by Jonathan Goodwin
about the possibility of writing a book outlining the most significant
blunders of statesmen, Hoover replied
going to tell you what should be the first chapter
Roosevelt put America in to help Russia as Hitler invaded Russia
in June, 1941. We should have let those two bastards annihilate
the editors introduction to Freedom
Betrayed, Herbert Hoovers writings and recollections
of U.S. policy during the time when he left office until the early
1950s. The editor makes clear that Hoover was not an isolationist,
a label Hoover seemed anxious to avoid. The editor describes Hoover
as an anti-interventionist. It is an interesting distinction,
and one that strikes me as funny given how a certain Ron Paul today
is constantly badgered about this distinction important for
diplomats, but nonsensical to those who enjoy war.
He seems to
have come to this anti-interventionist views because of what he
saw as the baneful domestic lessons from the recent
Great War, where
victors suffer almost equally with the vanquished in economic
misery and spiritual degradation
.Those who would have
us again go to war to save democracy might give a little thought
to the likelihood that we would come out of any such struggle
a despotism ourselves.
I will admit
I am not the most well-read of the history of presidents in the
progressive era, but other than President Carter, I cannot imagine
any other president in that time saying such a thing with credibility.
seven weeks on a trip to Europe coinciding with Germanys annexation
of Austria. During this trip he met with British Prime Minister
Neville Chamberlain. Hoover told the prime minister that another
world war would probably destroy the British Empire. Additionally
Hoover believed that Germany had no significant designs in the west,

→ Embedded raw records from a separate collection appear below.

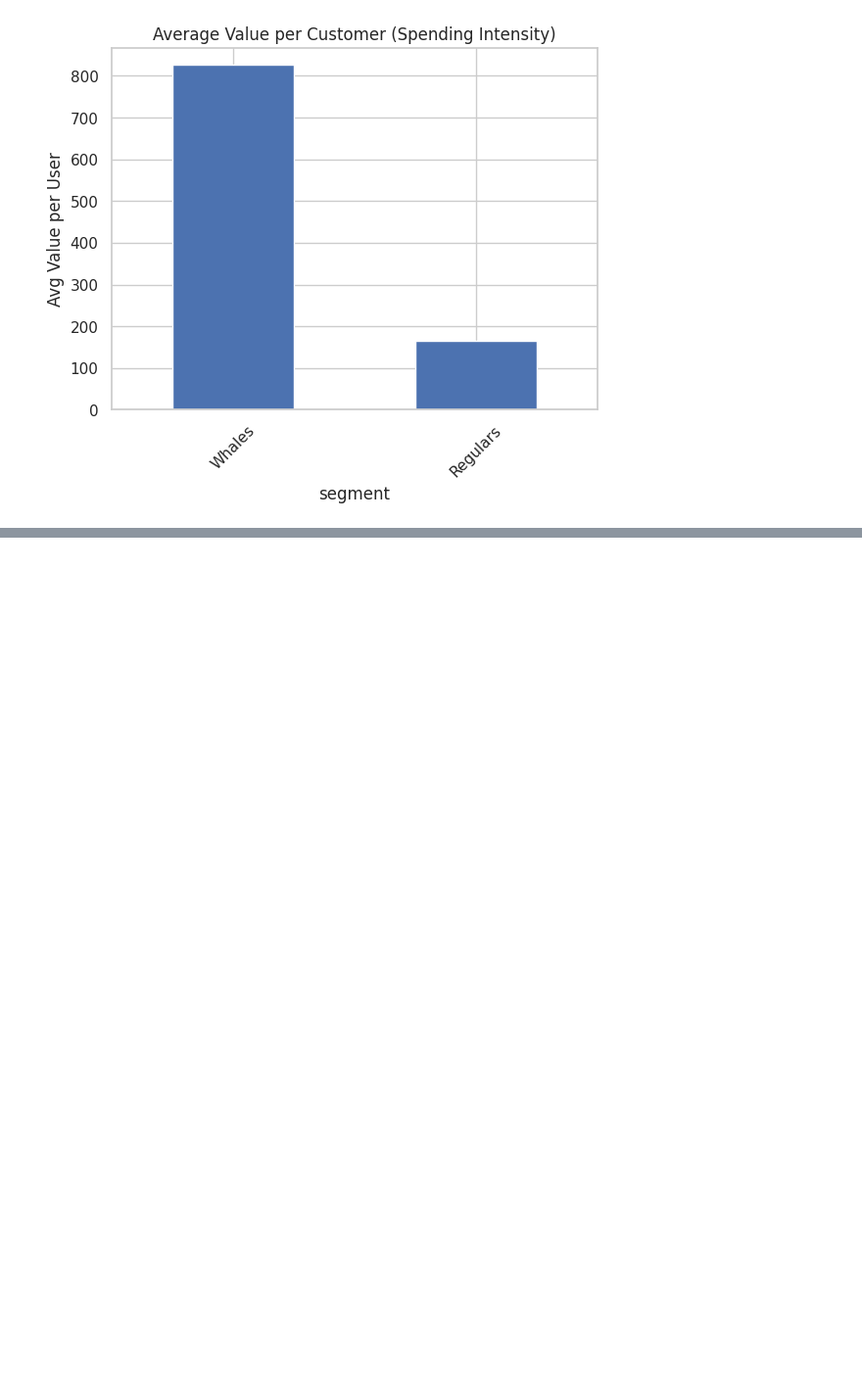
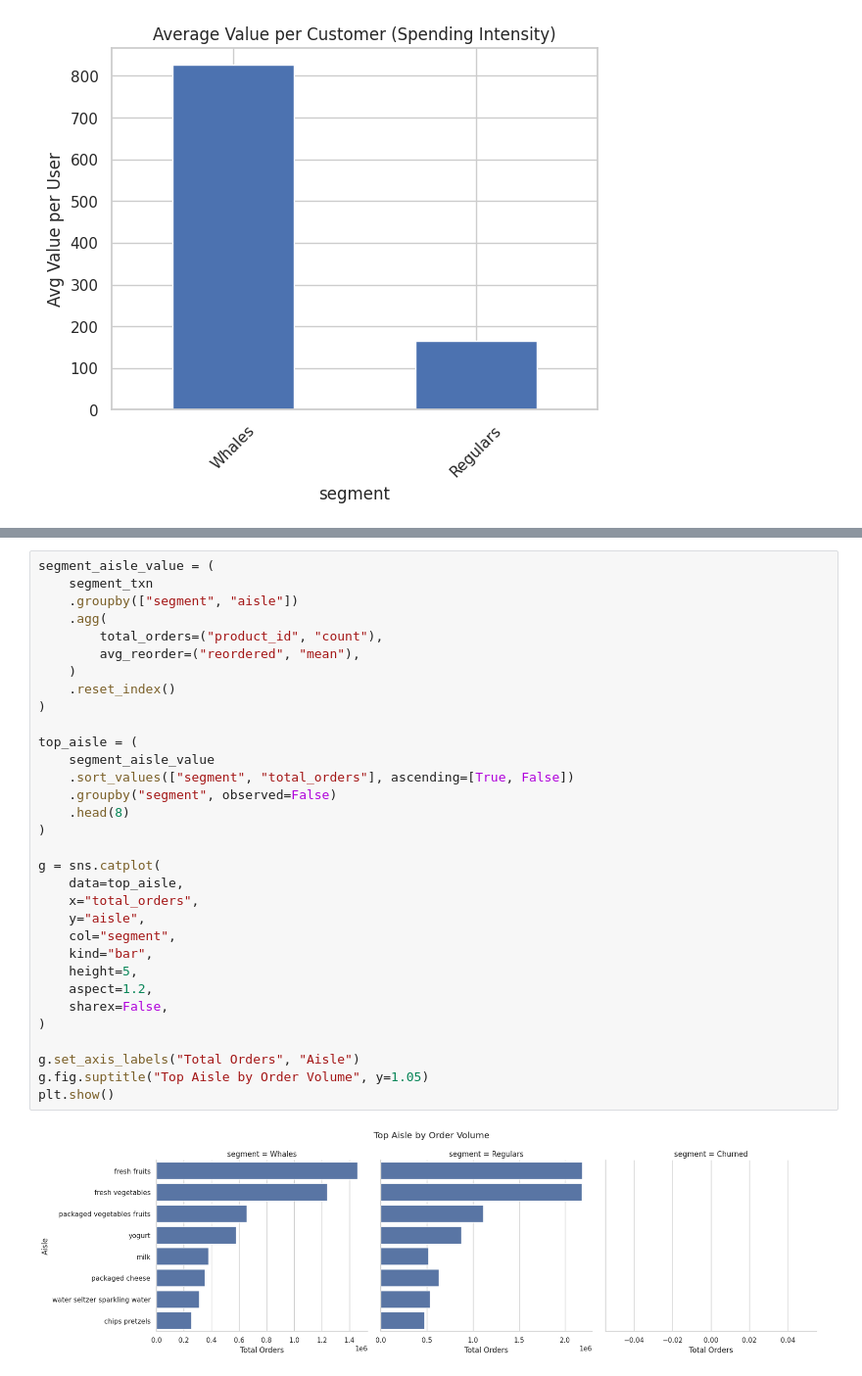
Before and after one commit to ppts2545/Instacart-Market-Basket-Analysis, a Jupyter notebook: notebooks/02_Exploratory_Data_Analysis/02a_customer_kpi_segments.ipynb, the cells around one changed output, grey strips where cells are left out. Shown at 98% size. Saved outputs shown, nothing was run; the diff lists cells and outputs as text; blank space fills up the shorter version.

```diff
--- a/notebooks/02_Exploratory_Data_Analysis/02a_customer_kpi_segments.ipynb
+++ b/notebooks/02_Exploratory_Data_Analysis/02a_customer_kpi_segments.ipynb
@@ -501,0 +673,34 @@ Error:
+# %%
+segment_aisle_value = (
+    segment_txn
+    .groupby(["segment", "aisle"])
+    .agg(
+        total_orders=("product_id", "count"),
+        avg_reorder=("reordered", "mean"),
+    )
+    .reset_index()
+)
+
+top_aisle = (
+    segment_aisle_value
+    .sort_values(["segment", "total_orders"], ascending=[True, False])
+    .groupby("segment", observed=False)
+    .head(8)
+)
+
+g = sns.catplot(
+    data=top_aisle,
+    x="total_orders",
+    y="aisle",
+    col="segment",
+    kind="bar",
+    height=5,
+    aspect=1.2,
+    sharex=False,
+)
+
+g.set_axis_labels("Total Orders", "Aisle")
+g.fig.suptitle("Top Aisle by Order Volume", y=1.05)
+plt.show()
+# %% [output]
+[figure, added]
```
Also changed, not shown: parts of 8 cells of this notebook.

that if given a certain freedom, Germany would not cause
trouble in Western Europe.
civilization will be infinitely better off if the Germans fight
in the east instead of the west. It would be a disaster if the
western Democracies were dragged down by a war the end result
of which would be to save the cruel Russian despotism. According
to Hoover, Chamberlain agreed completely with his guests
America should stay out of this coming war.
should harden our resolves to keep out of other
peoples wars, and we should convince Europe that
this is our policy. We should have none of it. If
the world is to keep the peace, then we must keep peace with dictatorships
as well as with popular governments. The forms of government which
other people pass through in working out their destinies is not
our business. We can never herd the world into the paths of righteousness
with the dogs of war.
If only such
words were spoken and understood today.
believed that the best act in the service America could undertake
is to remain an example to the world by staying out of war. And
in the coming war, if it stayed out, America had nothing to fear
from the totalitarian regimes of Germany, Italy, and Japan, as America
had the protection of the two large oceans. Speaking of the fascist
confident that if the lamp of liberty can be kept alight [at home]
these ideologies will yet die of their own falsity. To think that
Germany, Italy, Russia, or Japan or all of them together
had the remotest idea of attacking the Western Hemisphere
was, in Hoovers words, sheer hysteria.
the primary blunder of Britain in the guarantee of Poland, jointly
offered with France.
cannot in any circumstance protect Poland from invasion by Hitler.
It is simply throwing the body of Western Civilization in front
of Hitlers steam-roller which is on its way to Russia.
thinks of the wisdom of the United States becoming involved again
in a foreign war, certain of Hoovers warnings proved out:
- The war
cost Britain its empire
- The war
handed half of Europe to the dark night of Soviet communism
- The war
cost further erosion of freedom in America
- If it was
not known at the time, it has been demonstrated since then that
the axis powers had little if any desire and even less ability
to mount a successful attack or invasion of the United States.
As far as Hoover
was concerned, the United States (and Britain) had no business entering
the war and not only gained nothing from it but lost much in life,
wealth, and liberty by doing so.
with permission from the Bionic
© 2012 Bionic